by Josh Anderson
TORONTO, CANADA—A Cloud migration is far from a straight shot – it’s full of detours, pit-stops and sometimes backtracking. So CapRate recently caught up with some Canadian industry leaders to get their thoughts on the biggest issues to look out for when undertaking such a journey. And perhaps the connecting factor across all issues? To remember your priorities.
Kirby Peters, Director for Critical Facilities at the BMO Financial Group has a cautionary tale of of his own to share. “All banks are obviously exploring the cloud component and what it can bring to the table for the future,” he begins. “And there are some mis-steps. We’ve looked at Hybrid versions, and most importantly, how we can enable that hybrid version within our existing portfolio? In order to do that, do we build within our existing platform/footprint, or do we create a segregated environment that’s more dedicated to the Cloud?”
Peters says that where his firm made a misstep is that they would have invested a lot of money to create that capability for Cloud, but then realized that they picked the wrong race horse. “This dynamic is under talks now, it’s changing day to day,” he says. “Had we secured a specific environment – which was very close to being the case – and then realized that it’s already switched instead, it would have been a little bit embarrassing, it would have been a large investment.”
Costs aside, we have to remember that security is paramount for some firms, and that, though it depends who you ask, Cloud security in short is better than on-premise security. Just ask Andre van Zijl, General Manager for Canada, at Cologix, Inc. who says that there are two reasons for this. “One is that cloud security takes the physical hindrance out of the equation,” he explains. “Second, Cloud reduces error in the interactions that it protects. The entry points are so well defined that they can be easily locked down. Whether it’s with multi factor authentication, web based tokens, or limited target access, all of these applications enhance security.”
However, security doesn’t mean the same thing for all sectors. The conservative financial services industry, for example, often has to consider the security and sovereignty of their data during, before, and after a migration every step of the way. And at that level, cost can sometimes be too much to bear.
“The Cloud makes a lot of sense or the small moms and pops, the medium sized enterprise solutions, because they don’t have to scale and pay for all of the infrastructure, to build data centers, to house it in their own environment,” says Rocco Alonzi, AVP of Data Centre Governance for Sun Life Financial.
“But when you are at scale, a large bank for example, it gets expensive. If you’re doing it for cost-savings, you’re going down the wrong path. There are still lots of good reasons, but it’s certainly not savings. And that might be another misstep for people thinking that this is a good alternative to save money – you might find out very quickly that, the amount you asked for? You may have to ask for a lot more.”
Is there anything that’s true for everyone’s Cloud migration, no matter the kind of firm? Andre van Zijl has an idea.
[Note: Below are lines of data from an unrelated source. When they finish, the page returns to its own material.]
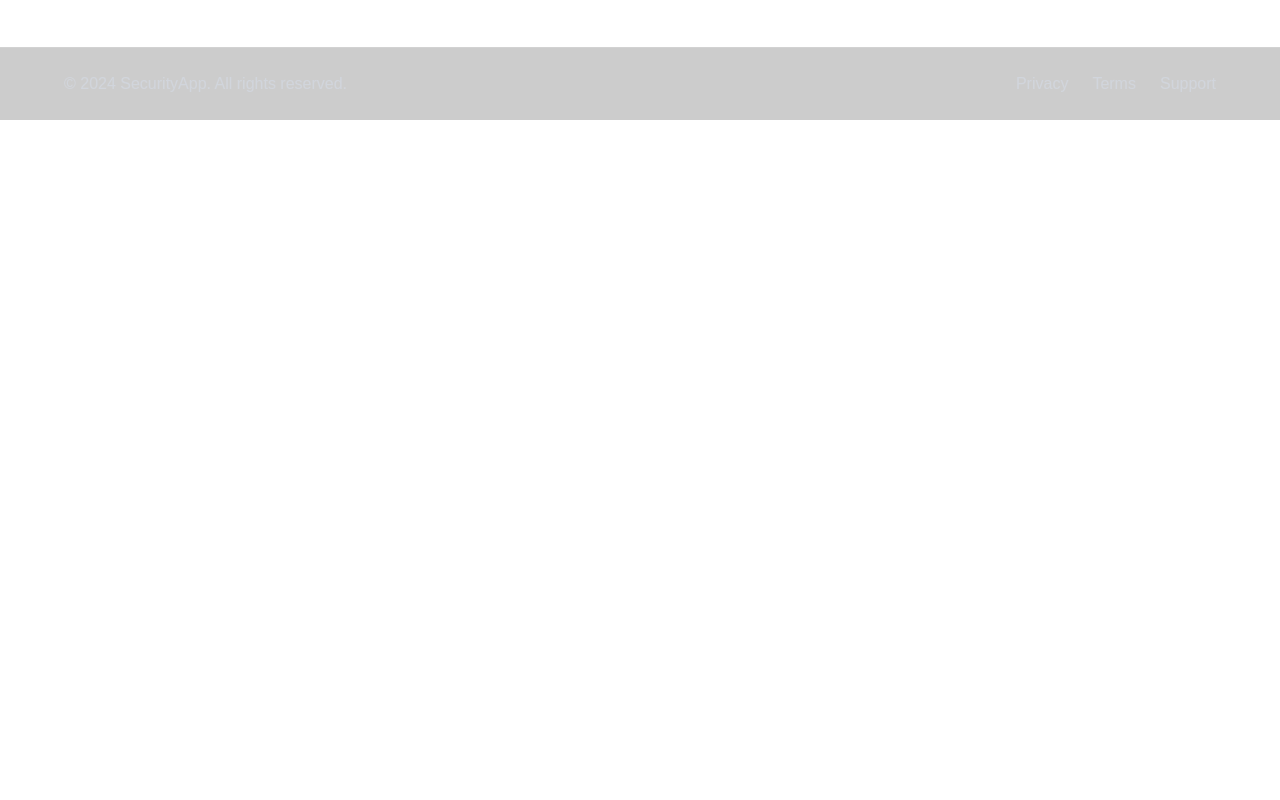
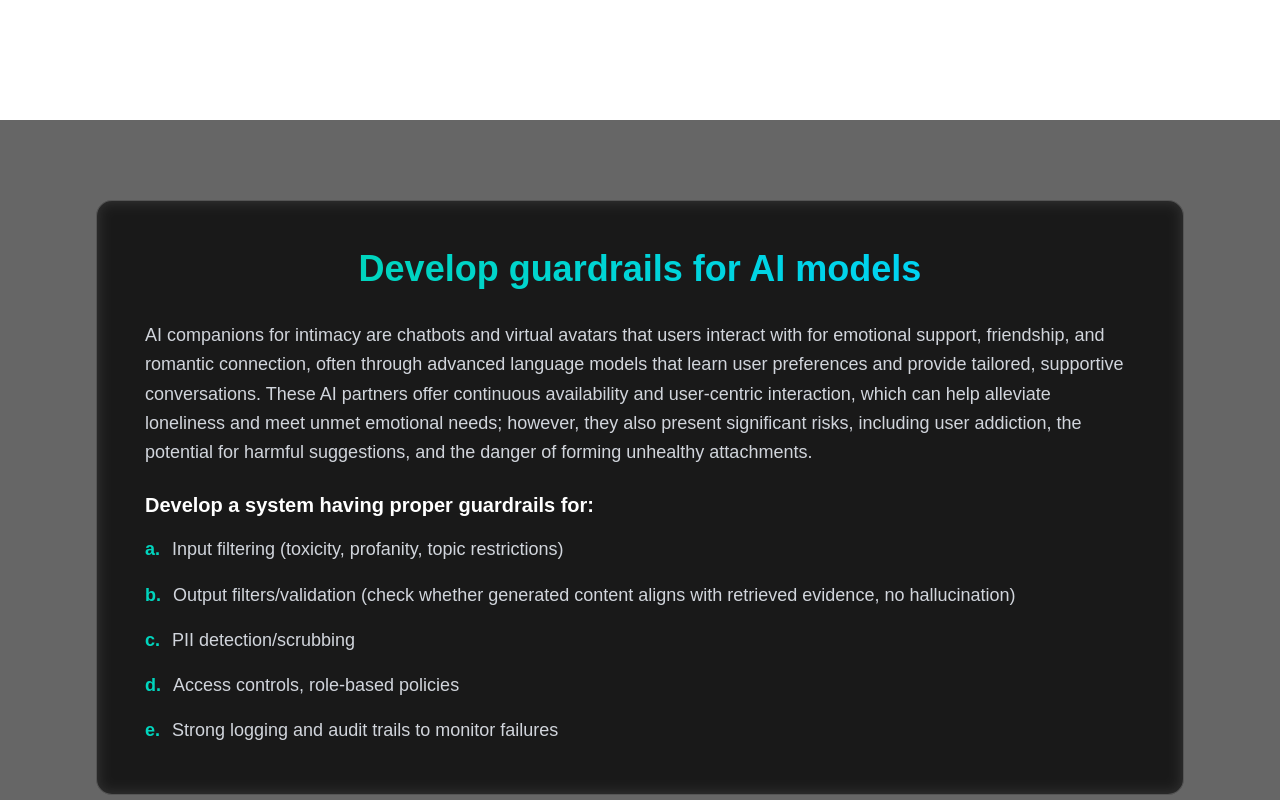
Before and after one commit to nitin14gupta/security_15_CodeBlooded, a Next.js app in the folder client/: page / in a window 1280 px wide. Shown: the part 680-1480 px from the top of the page. Before the commit the page ends 800 px from the top, so only its background shows below. Built offline with nearby package versions, Linux system fonts and the light colour scheme.

Commit message:
Update page.tsx

```diff
--- a/client/src/app/page.tsx
+++ b/client/src/app/page.tsx
@@ -34,7 +34,7 @@ export default function Home() {
   if (!mounted) return null;
 
   return (
-    <div className="w-full h-screen relative overflow-hidden">
+    <div className="w-full min-h-screen relative">
       {/* Spline 3D Scene - Full Screen Background */}
       <div
         className="spline-container fixed inset-0 w-screen h-screen"
@@ -88,8 +88,82 @@ export default function Home() {
 
       {/* Main Content */}
 
+      {/* Landing Section */}
+      <div className="relative z-30 h-screen flex items-end justify-center pb-20">
+        {/* Spline 3D Scene in Landing */}
+        <div className="absolute inset-0 w-full h-full">
+          <Spline
+            scene="https://prod.spline.design/R60TBNU4E4B9D-ND/scene.splinecode"
+            style={{
+              width: '100%',
+              height: '100%',
+              position: 'absolute',
+              top: 0,
+              left: 0,
+              objectFit: 'cover'
+            }}
+          />
+        </div>
+      </div>
+
+      {/* AI Guardrails Section - Scrollable */}
+      <div className="relative z-30 min-h-screen bg-black/60 backdrop-blur-sm">
+        <div className="max-w-6xl mx-auto px-8 py-20">
+          <div className="bg-black/40 backdrop-blur-sm rounded-2xl p-12 border border-white/20">
+            <h2 className="text-4xl font-bold text-white mb-8 text-center">
+              <span className="bg-gradient-to-r from-teal-400 to-cyan-400 bg-clip-text text-transparent">
+                Develop guardrails for AI models
+              </span>
+            </h2>
+
+            <div className="text-gray-300 text-lg leading-relaxed space-y-6">
+              <p>
+                AI companions for intimacy are chatbots and virtual avatars that users interact with
+                for emotional support, friendship, and romantic connection, often through advanced
+                language models that learn user preferences and provide tailored, supportive
+                conversations. These AI partners offer continuous availability and user-centric interaction,
+                which can help alleviate loneliness and meet unmet emotional needs; however, they also
+                present significant risks, including user addiction, the potential for harmful suggestions, and
+                the danger of forming unhealthy attachments.
+              </p>
+
+              <p className="text-xl font-semibold text-white mb-4">
+                Develop a system having proper guardrails for:
+              </p>
+
+              <div className="space-y-4">
+                <div className="flex items-start space-x-3">
+                  <span className="text-teal-400 font-bold text-lg">a.</span>
+                  <span className="text-gray-300">Input filtering (toxicity, profanity, topic restrictions)</span>
+                </div>
+
+                <div className="flex items-start space-x-3">
+                  <span className="text-teal-400 font-bold text-lg">b.</span>
+                  <span className="text-gray-300">Output filters/validation (check whether generated content aligns with retrieved evidence, no hallucination)</span>
+                </div>
+
+                <div className="flex items-start space-x-3">
+                  <span className="text-teal-400 font-bold text-lg">c.</span>
+                  <span className="text-gray-300">PII detection/scrubbing</span>
+                </div>
+
+                <div className="flex items-start space-x-3">
+                  <span className="text-teal-400 font-bold text-lg">d.</span>
+                  <span className="text-gray-300">Access controls, role-based policies</span>
+                </div>
+
+                <div className="flex items-start space-x-3">
+                  <span className="text-teal-400 font-bold text-lg">e.</span>
+                  <span className="text-gray-300">Strong logging and audit trails to monitor failures</span>
+                </div>
+              </div>
+            </div>
+          </div>
+        </div>
+      </div>
+
       {/* Footer */}
-      <footer className="absolute bottom-0 left-0 right-0 z-20 p-6 bg-black/20 backdrop-blur-sm border-t border-white/10">
+      <footer className="relative z-30 p-6 bg-black/20 backdrop-blur-sm border-t border-white/10">
         <div className="max-w-6xl mx-auto">
           <div className="flex flex-col md:flex-row justify-between items-center">
             <div className="text-gray-300 mb-4 md:mb-0">
```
He points out that, everyone is, let’s say, ambitious, when they set out to migrate, but that the reality almost never matches the plan. “Everyone has the idea that within 12 months, they’ll be a fully cloud-enabled business,” he says. “But most of us have customers from…4 years ago that have the same size of a data center today and are still working toward their migration.”